* **Your instructions**
Copy out each line in the listing below where the word "mxPoint" appears.

* **Provided information**
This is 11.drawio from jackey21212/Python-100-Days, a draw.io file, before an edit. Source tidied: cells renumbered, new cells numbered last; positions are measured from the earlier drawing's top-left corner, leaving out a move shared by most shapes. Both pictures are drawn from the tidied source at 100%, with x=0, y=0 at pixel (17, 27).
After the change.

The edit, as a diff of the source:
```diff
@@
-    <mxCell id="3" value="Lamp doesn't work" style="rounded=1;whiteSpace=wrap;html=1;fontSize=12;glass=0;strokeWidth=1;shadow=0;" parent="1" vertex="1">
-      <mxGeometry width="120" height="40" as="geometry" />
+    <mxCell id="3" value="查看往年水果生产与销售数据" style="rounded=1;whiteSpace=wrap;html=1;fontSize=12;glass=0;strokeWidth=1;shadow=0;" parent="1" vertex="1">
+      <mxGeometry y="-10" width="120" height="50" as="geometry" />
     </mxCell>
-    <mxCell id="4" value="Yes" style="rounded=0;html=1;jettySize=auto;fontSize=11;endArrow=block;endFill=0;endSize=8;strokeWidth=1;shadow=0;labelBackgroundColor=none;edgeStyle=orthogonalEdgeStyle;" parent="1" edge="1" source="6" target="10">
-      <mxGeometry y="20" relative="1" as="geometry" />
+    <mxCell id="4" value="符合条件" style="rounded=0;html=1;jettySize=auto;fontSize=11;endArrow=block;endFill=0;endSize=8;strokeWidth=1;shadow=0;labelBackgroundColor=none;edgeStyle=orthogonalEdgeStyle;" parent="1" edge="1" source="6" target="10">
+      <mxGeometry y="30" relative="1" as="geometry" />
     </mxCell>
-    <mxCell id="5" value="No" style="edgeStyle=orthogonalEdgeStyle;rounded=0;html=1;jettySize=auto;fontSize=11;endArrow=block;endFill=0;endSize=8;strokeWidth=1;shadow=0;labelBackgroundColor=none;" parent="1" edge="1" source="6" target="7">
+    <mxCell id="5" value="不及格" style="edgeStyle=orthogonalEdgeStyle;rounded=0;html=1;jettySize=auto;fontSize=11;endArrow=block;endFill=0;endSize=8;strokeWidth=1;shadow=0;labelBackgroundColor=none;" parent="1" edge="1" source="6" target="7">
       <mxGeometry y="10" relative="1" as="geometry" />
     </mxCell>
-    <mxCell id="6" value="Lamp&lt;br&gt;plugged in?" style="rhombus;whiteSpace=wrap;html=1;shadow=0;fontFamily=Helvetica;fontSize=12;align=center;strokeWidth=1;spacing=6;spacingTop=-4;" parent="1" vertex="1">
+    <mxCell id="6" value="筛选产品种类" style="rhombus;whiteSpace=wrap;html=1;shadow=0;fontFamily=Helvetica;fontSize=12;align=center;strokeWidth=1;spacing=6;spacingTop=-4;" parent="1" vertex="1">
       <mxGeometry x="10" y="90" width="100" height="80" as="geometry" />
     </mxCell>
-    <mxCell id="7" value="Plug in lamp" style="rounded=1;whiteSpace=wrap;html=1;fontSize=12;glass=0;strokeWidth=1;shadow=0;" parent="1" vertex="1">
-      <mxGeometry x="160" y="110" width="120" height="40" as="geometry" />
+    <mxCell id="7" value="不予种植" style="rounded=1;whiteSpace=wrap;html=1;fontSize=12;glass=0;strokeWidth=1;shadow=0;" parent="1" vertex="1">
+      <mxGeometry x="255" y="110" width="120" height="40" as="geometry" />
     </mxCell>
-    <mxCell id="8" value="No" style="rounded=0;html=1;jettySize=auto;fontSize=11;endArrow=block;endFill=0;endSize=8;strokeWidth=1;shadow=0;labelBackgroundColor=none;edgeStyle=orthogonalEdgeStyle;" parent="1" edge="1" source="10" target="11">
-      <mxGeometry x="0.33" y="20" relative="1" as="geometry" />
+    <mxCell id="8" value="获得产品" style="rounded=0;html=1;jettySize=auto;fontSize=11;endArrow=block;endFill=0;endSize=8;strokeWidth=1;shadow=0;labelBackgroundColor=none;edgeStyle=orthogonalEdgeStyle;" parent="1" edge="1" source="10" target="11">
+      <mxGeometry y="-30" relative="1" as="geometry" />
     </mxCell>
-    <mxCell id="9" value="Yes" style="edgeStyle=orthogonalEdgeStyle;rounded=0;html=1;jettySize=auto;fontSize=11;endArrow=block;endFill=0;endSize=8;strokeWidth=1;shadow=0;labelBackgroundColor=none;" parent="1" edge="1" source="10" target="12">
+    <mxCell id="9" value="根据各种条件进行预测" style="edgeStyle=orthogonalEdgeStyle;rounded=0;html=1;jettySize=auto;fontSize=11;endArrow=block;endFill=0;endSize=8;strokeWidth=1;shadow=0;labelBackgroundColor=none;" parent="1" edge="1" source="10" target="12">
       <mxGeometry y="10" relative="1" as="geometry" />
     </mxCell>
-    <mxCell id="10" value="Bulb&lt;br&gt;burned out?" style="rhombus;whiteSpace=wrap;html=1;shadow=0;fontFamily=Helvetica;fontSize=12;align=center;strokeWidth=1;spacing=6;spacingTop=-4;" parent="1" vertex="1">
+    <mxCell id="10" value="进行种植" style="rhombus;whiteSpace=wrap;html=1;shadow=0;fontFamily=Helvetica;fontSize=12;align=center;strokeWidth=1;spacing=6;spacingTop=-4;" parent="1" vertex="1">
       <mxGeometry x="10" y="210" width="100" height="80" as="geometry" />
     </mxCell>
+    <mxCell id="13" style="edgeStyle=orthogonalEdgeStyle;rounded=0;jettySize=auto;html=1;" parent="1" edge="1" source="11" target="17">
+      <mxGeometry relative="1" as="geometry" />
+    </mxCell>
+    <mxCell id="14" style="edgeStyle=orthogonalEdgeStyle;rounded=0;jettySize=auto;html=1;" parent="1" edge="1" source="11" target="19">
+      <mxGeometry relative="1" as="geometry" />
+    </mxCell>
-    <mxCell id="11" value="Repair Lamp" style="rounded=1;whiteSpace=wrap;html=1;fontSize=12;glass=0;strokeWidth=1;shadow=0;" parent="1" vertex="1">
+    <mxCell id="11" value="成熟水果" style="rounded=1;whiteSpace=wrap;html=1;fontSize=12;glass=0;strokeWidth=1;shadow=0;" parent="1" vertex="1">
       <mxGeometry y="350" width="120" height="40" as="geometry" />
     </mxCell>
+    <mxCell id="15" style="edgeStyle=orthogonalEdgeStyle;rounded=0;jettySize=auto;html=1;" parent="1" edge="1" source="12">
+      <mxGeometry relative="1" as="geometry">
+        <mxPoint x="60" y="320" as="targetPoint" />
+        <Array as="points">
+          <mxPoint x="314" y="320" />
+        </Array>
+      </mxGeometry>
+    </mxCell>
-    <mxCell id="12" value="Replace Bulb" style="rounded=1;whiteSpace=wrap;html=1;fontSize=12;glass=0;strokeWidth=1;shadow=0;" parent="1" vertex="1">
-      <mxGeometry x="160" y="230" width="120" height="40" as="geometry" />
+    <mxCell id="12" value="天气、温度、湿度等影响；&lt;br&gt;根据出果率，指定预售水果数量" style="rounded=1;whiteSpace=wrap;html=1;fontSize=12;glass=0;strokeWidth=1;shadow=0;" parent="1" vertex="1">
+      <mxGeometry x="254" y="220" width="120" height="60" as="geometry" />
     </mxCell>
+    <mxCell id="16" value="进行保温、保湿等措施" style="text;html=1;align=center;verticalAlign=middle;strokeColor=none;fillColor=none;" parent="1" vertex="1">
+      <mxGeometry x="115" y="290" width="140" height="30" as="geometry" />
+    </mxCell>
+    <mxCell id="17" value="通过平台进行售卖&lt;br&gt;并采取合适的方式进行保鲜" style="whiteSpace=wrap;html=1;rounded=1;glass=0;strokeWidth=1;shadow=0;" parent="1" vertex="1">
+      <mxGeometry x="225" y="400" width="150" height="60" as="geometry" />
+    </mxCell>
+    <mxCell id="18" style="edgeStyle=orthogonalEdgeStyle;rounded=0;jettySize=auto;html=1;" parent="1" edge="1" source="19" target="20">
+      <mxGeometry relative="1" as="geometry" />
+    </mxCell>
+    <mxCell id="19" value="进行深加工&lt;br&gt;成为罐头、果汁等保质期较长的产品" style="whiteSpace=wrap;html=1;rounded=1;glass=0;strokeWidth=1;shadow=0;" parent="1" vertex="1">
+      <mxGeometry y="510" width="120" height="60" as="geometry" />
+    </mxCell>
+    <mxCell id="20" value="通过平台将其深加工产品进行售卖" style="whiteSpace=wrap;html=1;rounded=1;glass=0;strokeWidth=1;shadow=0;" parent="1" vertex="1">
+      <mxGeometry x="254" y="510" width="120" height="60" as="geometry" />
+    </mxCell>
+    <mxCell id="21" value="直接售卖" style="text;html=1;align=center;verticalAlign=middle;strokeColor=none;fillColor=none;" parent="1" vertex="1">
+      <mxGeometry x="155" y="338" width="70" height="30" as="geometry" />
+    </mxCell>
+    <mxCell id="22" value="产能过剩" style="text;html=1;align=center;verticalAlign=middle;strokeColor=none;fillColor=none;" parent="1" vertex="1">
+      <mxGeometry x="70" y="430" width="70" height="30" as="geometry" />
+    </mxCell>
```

* **Response for this exercise**
+        <mxPoint x="60" y="320" as="targetPoint" />
+          <mxPoint x="314" y="320" />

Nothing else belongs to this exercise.